**TASK GOAL:** Every record should be written out exactly, with the pictures left out.

**DATA SHOWN:**
════════════════════
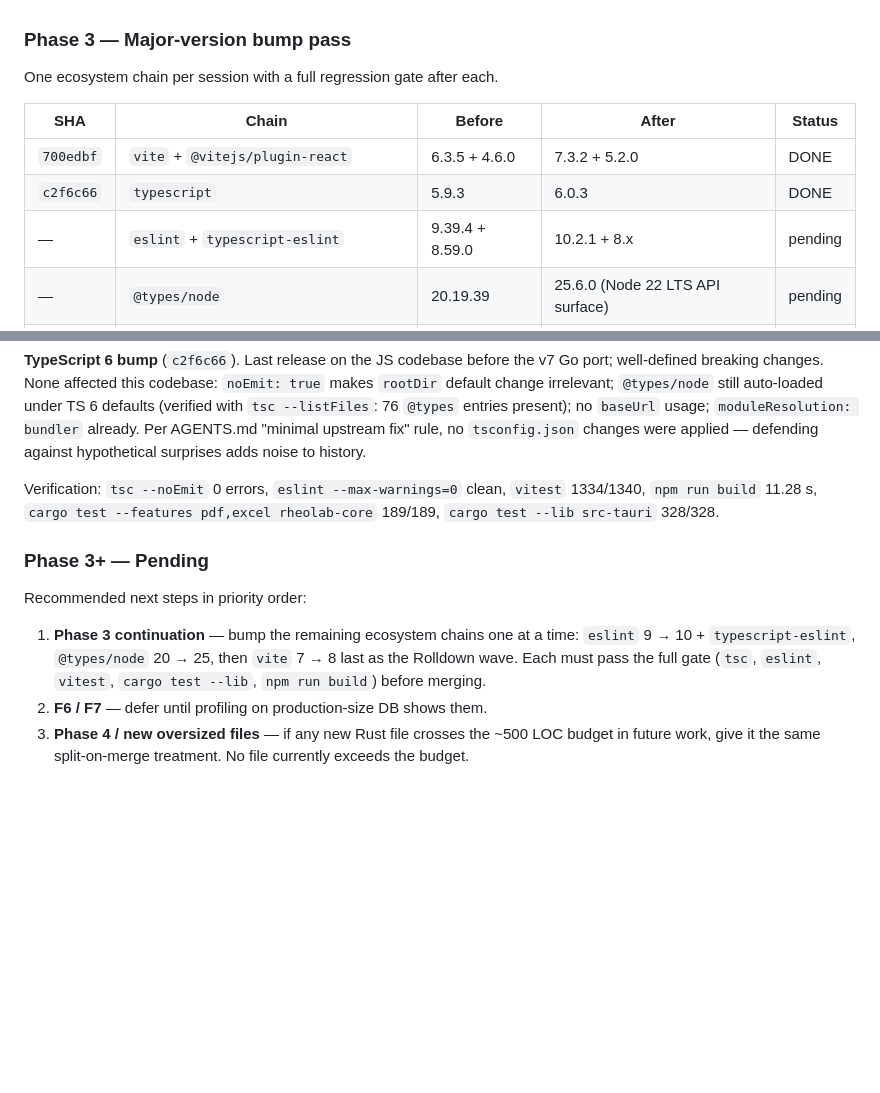
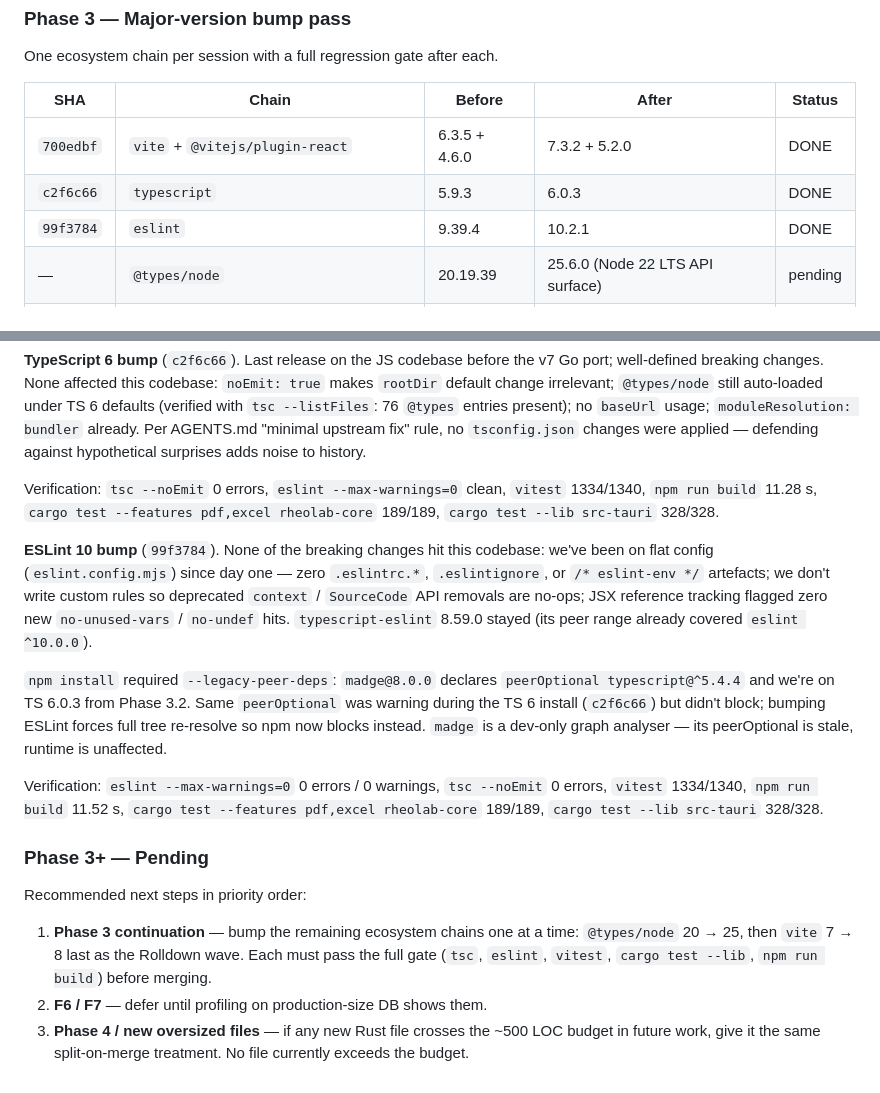
Before and after one commit to lunin02118-ops/rheolab, a Markdown page: docs/audit/2026-04-27-deep-optimization-plan.md, 2 parts joined by grey strips. Drawn GitHub-style; blank space fills up the shorter version.

Commit message:
docs(audit): record ESLint 10 bump (Phase 3.3 done)

```diff
--- a/docs/audit/2026-04-27-deep-optimization-plan.md
+++ b/docs/audit/2026-04-27-deep-optimization-plan.md
@@ -604,7 +604,7 @@ One ecosystem chain per session with a full regression gate after each.
 |---|---|---|---|---|
 | `700edbf` | `vite` + `@vitejs/plugin-react` | 6.3.5 + 4.6.0 | 7.3.2 + 5.2.0 | DONE |
 | `c2f6c66` | `typescript` | 5.9.3 | 6.0.3 | DONE |
-| — | `eslint` + `typescript-eslint` | 9.39.4 + 8.59.0 | 10.2.1 + 8.x | pending |
+| `99f3784` | `eslint` | 9.39.4 | 10.2.1 | DONE |
 | — | `@types/node` | 20.19.39 | 25.6.0 (Node 22 LTS API surface) | pending |
 | — | `vite` + `@vitejs/plugin-react` (v8 wave) | 7.3.2 + 5.2.0 | 8.0.10 + 6.0.1 | pending |
 
@@ -636,15 +636,34 @@ Verification: `tsc --noEmit` 0 errors, `eslint --max-warnings=0` clean,
 pdf,excel rheolab-core` 189/189, `cargo test --lib src-tauri`
 328/328.
 
+**ESLint 10 bump** (`99f3784`).  None of the breaking changes hit
+this codebase: we've been on flat config (`eslint.config.mjs`) since
+day one — zero `.eslintrc.*`, `.eslintignore`, or `/* eslint-env */`
+artefacts; we don't write custom rules so deprecated `context` /
+`SourceCode` API removals are no-ops; JSX reference tracking flagged
+zero new `no-unused-vars` / `no-undef` hits.  `typescript-eslint`
+8.59.0 stayed (its peer range already covered `eslint ^10.0.0`).
+
+`npm install` required `--legacy-peer-deps`: `madge@8.0.0` declares
+`peerOptional typescript@^5.4.4` and we're on TS 6.0.3 from Phase
+3.2.  Same `peerOptional` was warning during the TS 6 install
+(`c2f6c66`) but didn't block; bumping ESLint forces full tree
+re-resolve so npm now blocks instead.  `madge` is a dev-only graph
+analyser — its peerOptional is stale, runtime is unaffected.
+
+Verification: `eslint --max-warnings=0` 0 errors / 0 warnings,
+`tsc --noEmit` 0 errors, `vitest` 1334/1340, `npm run build` 11.52 s,
+`cargo test --features pdf,excel rheolab-core` 189/189, `cargo test
+--lib src-tauri` 328/328.
+
 ### Phase 3+ — Pending
 
 Recommended next steps in priority order:
 
 1. **Phase 3 continuation** — bump the remaining ecosystem chains one
-   at a time: `eslint` 9 → 10 + `typescript-eslint`, `@types/node`
-   20 → 25, then `vite` 7 → 8 last as the Rolldown wave.  Each must
-   pass the full gate (`tsc`, `eslint`, `vitest`, `cargo test --lib`,
-   `npm run build`) before merging.
+   at a time: `@types/node` 20 → 25, then `vite` 7 → 8 last as the
+   Rolldown wave.  Each must pass the full gate (`tsc`, `eslint`,
+   `vitest`, `cargo test --lib`, `npm run build`) before merging.
 2. **F6 / F7** — defer until profiling on production-size DB shows them.
 3. **Phase 4 / new oversized files** — if any new Rust file crosses
    the ~500 LOC budget in future work, give it the same split-on-merge
```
════════════════════
**RESPONSE FOR THIS EXERCISE:**
Before and after one commit to lunin02118-ops/rheolab, a Markdown page: docs/audit/2026-04-27-deep-optimization-plan.md, 2 parts joined by grey strips. Drawn GitHub-style; blank space fills up the shorter version.

Commit message:
docs(audit): record ESLint 10 bump (Phase 3.3 done)

```diff
--- a/docs/audit/2026-04-27-deep-optimization-plan.md
+++ b/docs/audit/2026-04-27-deep-optimization-plan.md
@@ -604,7 +604,7 @@ One ecosystem chain per session with a full regression gate after each.
 |---|---|---|---|---|
 | `700edbf` | `vite` + `@vitejs/plugin-react` | 6.3.5 + 4.6.0 | 7.3.2 + 5.2.0 | DONE |
 | `c2f6c66` | `typescript` | 5.9.3 | 6.0.3 | DONE |
-| — | `eslint` + `typescript-eslint` | 9.39.4 + 8.59.0 | 10.2.1 + 8.x | pending |
+| `99f3784` | `eslint` | 9.39.4 | 10.2.1 | DONE |
 | — | `@types/node` | 20.19.39 | 25.6.0 (Node 22 LTS API surface) | pending |
 | — | `vite` + `@vitejs/plugin-react` (v8 wave) | 7.3.2 + 5.2.0 | 8.0.10 + 6.0.1 | pending |
 
@@ -636,15 +636,34 @@ Verification: `tsc --noEmit` 0 errors, `eslint --max-warnings=0` clean,
 pdf,excel rheolab-core` 189/189, `cargo test --lib src-tauri`
 328/328.
 
+**ESLint 10 bump** (`99f3784`).  None of the breaking changes hit
+this codebase: we've been on flat config (`eslint.config.mjs`) since
+day one — zero `.eslintrc.*`, `.eslintignore`, or `/* eslint-env */`
+artefacts; we don't write custom rules so deprecated `context` /
+`SourceCode` API removals are no-ops; JSX reference tracking flagged
+zero new `no-unused-vars` / `no-undef` hits.  `typescript-eslint`
+8.59.0 stayed (its peer range already covered `eslint ^10.0.0`).
+
+`npm install` required `--legacy-peer-deps`: `madge@8.0.0` declares
+`peerOptional typescript@^5.4.4` and we're on TS 6.0.3 from Phase
+3.2.  Same `peerOptional` was warning during the TS 6 install
+(`c2f6c66`) but didn't block; bumping ESLint forces full tree
+re-resolve so npm now blocks instead.  `madge` is a dev-only graph
+analyser — its peerOptional is stale, runtime is unaffected.
+
+Verification: `eslint --max-warnings=0` 0 errors / 0 warnings,
+`tsc --noEmit` 0 errors, `vitest` 1334/1340, `npm run build` 11.52 s,
+`cargo test --features pdf,excel rheolab-core` 189/189, `cargo test
+--lib src-tauri` 328/328.
+
 ### Phase 3+ — Pending
 
 Recommended next steps in priority order:
 
 1. **Phase 3 continuation** — bump the remaining ecosystem chains one
-   at a time: `eslint` 9 → 10 + `typescript-eslint`, `@types/node`
-   20 → 25, then `vite` 7 → 8 last as the Rolldown wave.  Each must
-   pass the full gate (`tsc`, `eslint`, `vitest`, `cargo test --lib`,
-   `npm run build`) before merging.
+   at a time: `@types/node` 20 → 25, then `vite` 7 → 8 last as the
+   Rolldown wave.  Each must pass the full gate (`tsc`, `eslint`,
+   `vitest`, `cargo test --lib`, `npm run build`) before merging.
 2. **F6 / F7** — defer until profiling on production-size DB shows them.
 3. **Phase 4 / new oversized files** — if any new Rust file crosses
    the ~500 LOC budget in future work, give it the same split-on-merge
```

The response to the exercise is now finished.